What is needed. Across the records below, count the lines that contain "background" and write down only the count.

=== Section Start ===

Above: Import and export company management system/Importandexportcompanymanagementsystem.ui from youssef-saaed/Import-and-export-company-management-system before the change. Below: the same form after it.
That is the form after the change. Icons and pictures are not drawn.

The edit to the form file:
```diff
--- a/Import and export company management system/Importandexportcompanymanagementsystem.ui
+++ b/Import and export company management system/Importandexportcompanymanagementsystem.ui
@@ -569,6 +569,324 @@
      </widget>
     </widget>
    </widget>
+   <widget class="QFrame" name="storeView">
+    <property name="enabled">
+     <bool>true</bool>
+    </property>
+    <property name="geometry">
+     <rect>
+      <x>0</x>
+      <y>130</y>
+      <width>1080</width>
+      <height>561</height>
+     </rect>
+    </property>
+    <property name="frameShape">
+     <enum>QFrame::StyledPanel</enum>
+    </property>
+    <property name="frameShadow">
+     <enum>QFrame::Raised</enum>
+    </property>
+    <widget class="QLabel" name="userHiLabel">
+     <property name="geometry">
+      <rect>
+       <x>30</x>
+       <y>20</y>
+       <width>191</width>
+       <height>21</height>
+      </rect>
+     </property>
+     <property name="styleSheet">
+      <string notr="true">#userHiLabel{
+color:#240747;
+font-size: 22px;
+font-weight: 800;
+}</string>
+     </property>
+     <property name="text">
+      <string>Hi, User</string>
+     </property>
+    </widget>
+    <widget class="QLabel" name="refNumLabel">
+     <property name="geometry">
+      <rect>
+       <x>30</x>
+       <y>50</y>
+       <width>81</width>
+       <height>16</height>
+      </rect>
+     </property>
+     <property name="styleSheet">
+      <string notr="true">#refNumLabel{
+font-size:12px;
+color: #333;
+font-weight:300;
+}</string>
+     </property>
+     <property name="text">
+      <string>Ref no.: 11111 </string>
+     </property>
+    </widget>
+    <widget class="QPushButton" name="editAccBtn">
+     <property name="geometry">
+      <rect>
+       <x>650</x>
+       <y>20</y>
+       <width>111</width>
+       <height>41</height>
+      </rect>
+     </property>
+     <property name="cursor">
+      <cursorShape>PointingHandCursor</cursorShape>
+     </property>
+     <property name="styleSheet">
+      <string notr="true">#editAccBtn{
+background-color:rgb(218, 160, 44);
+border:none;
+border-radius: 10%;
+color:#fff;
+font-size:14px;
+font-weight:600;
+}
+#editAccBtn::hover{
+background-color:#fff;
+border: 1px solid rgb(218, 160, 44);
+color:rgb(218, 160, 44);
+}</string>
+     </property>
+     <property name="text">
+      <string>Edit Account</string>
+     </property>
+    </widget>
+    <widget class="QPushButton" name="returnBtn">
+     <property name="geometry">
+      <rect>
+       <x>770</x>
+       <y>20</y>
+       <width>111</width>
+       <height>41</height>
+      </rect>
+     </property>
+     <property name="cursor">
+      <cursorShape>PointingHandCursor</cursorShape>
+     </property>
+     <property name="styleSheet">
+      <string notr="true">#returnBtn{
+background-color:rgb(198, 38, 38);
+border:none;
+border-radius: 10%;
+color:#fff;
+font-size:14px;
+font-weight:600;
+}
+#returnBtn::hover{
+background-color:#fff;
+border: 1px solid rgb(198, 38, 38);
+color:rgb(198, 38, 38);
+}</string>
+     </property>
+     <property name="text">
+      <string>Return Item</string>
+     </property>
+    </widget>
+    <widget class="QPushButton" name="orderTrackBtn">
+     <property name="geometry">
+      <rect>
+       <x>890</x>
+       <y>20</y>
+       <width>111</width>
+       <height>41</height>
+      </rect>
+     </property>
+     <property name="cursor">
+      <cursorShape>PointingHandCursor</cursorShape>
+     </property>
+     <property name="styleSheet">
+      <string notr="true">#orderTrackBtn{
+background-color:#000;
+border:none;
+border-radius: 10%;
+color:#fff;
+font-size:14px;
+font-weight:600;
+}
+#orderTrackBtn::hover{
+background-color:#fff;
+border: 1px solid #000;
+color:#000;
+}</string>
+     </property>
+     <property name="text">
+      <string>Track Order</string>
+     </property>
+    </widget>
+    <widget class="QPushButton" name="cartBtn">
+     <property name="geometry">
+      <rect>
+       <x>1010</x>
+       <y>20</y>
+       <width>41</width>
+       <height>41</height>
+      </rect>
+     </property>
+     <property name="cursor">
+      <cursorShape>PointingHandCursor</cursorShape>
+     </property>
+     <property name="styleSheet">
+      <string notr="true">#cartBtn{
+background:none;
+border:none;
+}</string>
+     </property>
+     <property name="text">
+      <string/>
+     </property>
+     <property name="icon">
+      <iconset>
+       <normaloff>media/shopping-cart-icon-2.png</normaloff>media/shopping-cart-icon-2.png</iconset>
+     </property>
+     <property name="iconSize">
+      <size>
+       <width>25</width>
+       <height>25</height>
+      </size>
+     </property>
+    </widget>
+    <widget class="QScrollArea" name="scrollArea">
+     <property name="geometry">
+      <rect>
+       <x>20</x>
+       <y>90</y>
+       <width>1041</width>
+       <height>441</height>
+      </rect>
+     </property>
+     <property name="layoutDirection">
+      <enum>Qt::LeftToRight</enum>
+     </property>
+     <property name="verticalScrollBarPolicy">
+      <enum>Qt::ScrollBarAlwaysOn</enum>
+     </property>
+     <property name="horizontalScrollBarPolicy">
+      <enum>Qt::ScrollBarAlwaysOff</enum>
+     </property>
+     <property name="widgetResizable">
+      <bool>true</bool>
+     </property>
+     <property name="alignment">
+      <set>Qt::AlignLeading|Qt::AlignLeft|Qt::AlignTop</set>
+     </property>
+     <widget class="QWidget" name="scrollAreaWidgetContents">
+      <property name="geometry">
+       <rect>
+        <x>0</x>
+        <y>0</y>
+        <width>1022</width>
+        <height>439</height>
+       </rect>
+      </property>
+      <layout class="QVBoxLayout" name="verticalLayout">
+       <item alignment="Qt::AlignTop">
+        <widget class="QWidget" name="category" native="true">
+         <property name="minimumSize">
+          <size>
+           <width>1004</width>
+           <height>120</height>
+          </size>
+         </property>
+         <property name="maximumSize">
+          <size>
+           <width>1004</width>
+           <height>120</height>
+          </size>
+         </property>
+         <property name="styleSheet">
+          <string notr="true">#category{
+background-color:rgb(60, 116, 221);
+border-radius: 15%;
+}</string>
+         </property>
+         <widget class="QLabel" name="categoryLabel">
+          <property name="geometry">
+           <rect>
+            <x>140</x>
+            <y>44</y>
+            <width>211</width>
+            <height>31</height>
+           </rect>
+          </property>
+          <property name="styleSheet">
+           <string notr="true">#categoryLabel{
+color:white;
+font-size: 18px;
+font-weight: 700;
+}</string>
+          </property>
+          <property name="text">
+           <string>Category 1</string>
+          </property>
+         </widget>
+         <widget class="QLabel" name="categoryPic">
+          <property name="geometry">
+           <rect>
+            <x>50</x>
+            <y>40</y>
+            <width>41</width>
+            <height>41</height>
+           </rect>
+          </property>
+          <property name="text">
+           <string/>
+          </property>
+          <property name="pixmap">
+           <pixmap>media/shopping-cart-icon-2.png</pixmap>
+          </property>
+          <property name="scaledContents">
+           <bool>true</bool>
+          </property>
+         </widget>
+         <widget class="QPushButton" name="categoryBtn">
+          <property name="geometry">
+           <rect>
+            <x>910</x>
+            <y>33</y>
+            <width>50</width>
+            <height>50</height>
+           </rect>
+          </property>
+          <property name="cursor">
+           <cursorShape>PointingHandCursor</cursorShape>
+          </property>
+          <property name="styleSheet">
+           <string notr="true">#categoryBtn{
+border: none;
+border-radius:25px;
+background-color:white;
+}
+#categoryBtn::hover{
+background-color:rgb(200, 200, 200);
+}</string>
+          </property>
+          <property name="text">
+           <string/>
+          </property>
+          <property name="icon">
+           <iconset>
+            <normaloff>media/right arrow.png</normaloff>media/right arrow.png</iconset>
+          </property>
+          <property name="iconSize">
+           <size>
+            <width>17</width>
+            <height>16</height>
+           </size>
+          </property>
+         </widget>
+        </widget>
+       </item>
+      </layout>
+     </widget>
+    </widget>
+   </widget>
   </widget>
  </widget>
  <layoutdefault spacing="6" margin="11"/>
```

=== Section End ===

The answer. 10